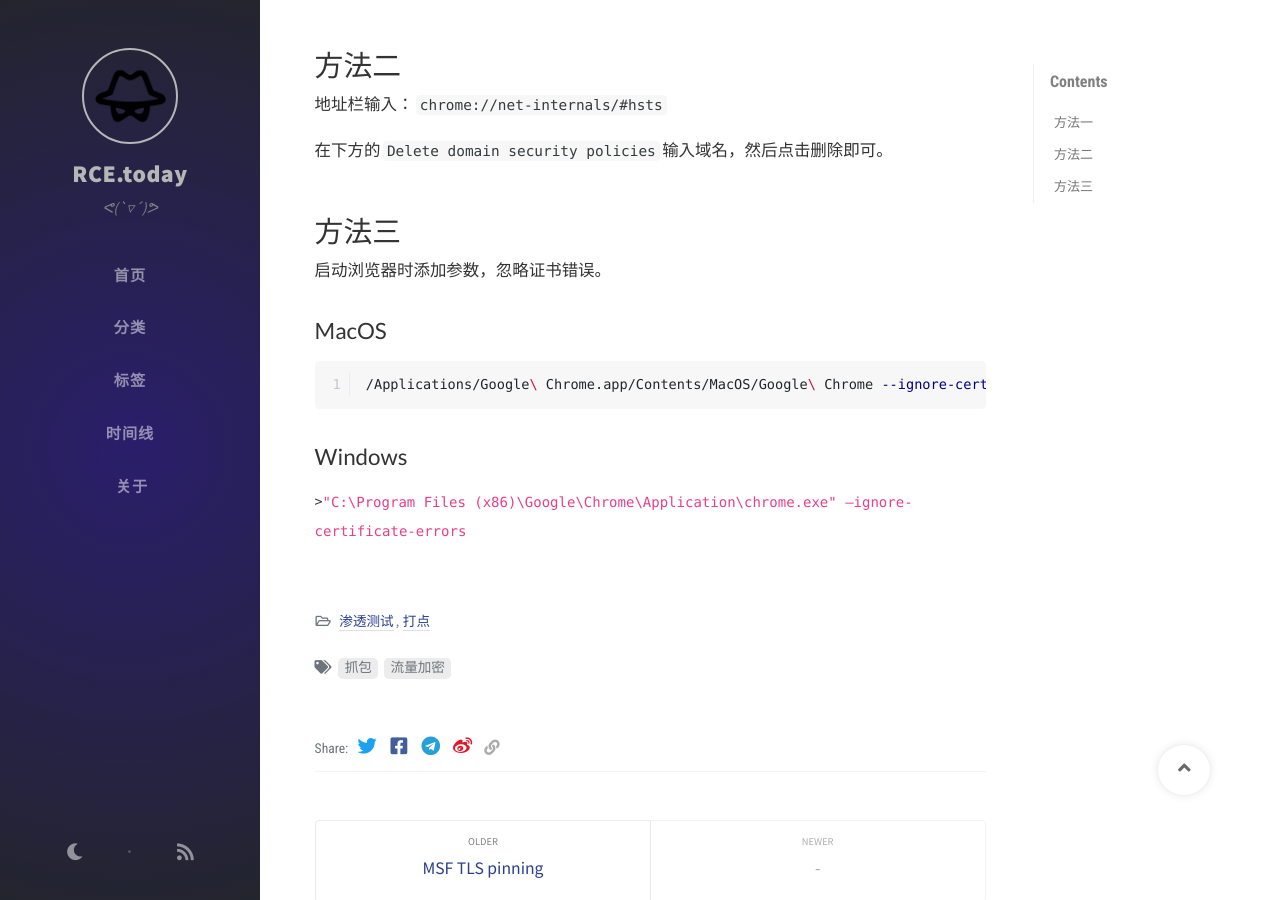
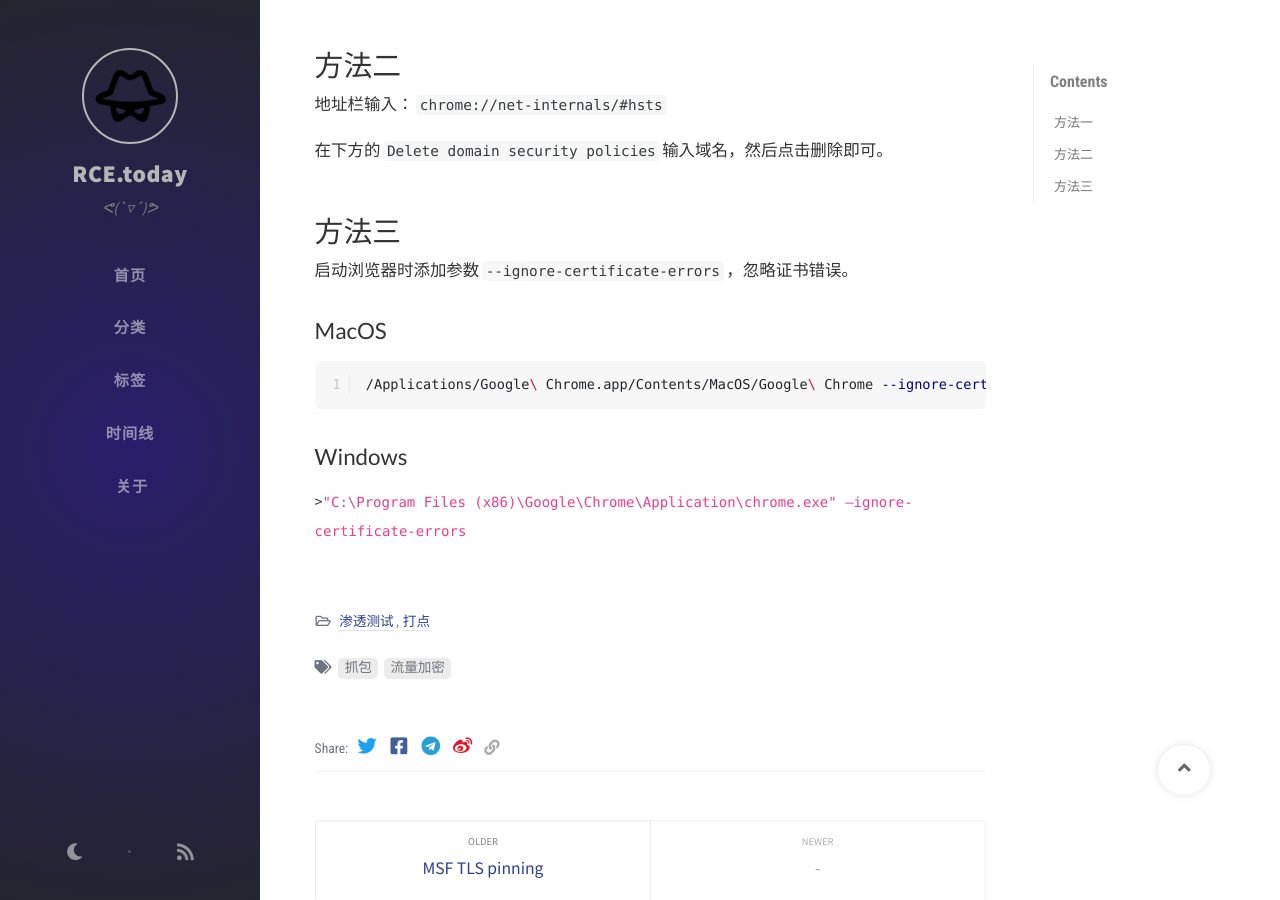
Before and after one commit to fazzzzzzz/rce.today, a Jekyll site: the page built from _posts/2020-05-12-Chromium内核浏览器Bypass_NET::ERR_CERT_INVALID.md, in a window 1280 px wide and 900 px high, scrolled down 637 px. Built offline with Jekyll 4.4.1, drawn with Linux system fonts in a browser that asks for light colours; nearby versions of some CDN libraries; comment, search, counter and statistics services are not loaded.

Commit message:
Update 2020-05-12-Chromium内核浏览器Bypass_NET::ERR_CERT_INVALID.md

```diff
--- a/_posts/2020-05-12-Chromium内核浏览器Bypass_NET::ERR_CERT_INVALID.md
+++ b/_posts/2020-05-12-Chromium内核浏览器Bypass_NET::ERR_CERT_INVALID.md
@@ -24,7 +24,7 @@ tags: [抓包, 流量加密]
 
 # 方法三
 
-启动浏览器时添加参数，忽略证书错误。
+启动浏览器时添加参数`--ignore-certificate-errors`，忽略证书错误。
 
 ## MacOS
 
```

◆ Exercise instructions ◆
Output every record verbatim, skipping images.

◆ Written response ◆
Before and after one commit to fazzzzzzz/rce.today, a Jekyll site: the page built from _posts/2020-05-12-Chromium内核浏览器Bypass_NET::ERR_CERT_INVALID.md, in a window 1280 px wide and 900 px high, scrolled down 637 px. Built offline with Jekyll 4.4.1, drawn with Linux system fonts in a browser that asks for light colours; nearby versions of some CDN libraries; comment, search, counter and statistics services are not loaded.

Commit message:
Update 2020-05-12-Chromium内核浏览器Bypass_NET::ERR_CERT_INVALID.md

```diff
--- a/_posts/2020-05-12-Chromium内核浏览器Bypass_NET::ERR_CERT_INVALID.md
+++ b/_posts/2020-05-12-Chromium内核浏览器Bypass_NET::ERR_CERT_INVALID.md
@@ -24,7 +24,7 @@ tags: [抓包, 流量加密]
 
 # 方法三
 
-启动浏览器时添加参数，忽略证书错误。
+启动浏览器时添加参数`--ignore-certificate-errors`，忽略证书错误。
 
 ## MacOS
 
```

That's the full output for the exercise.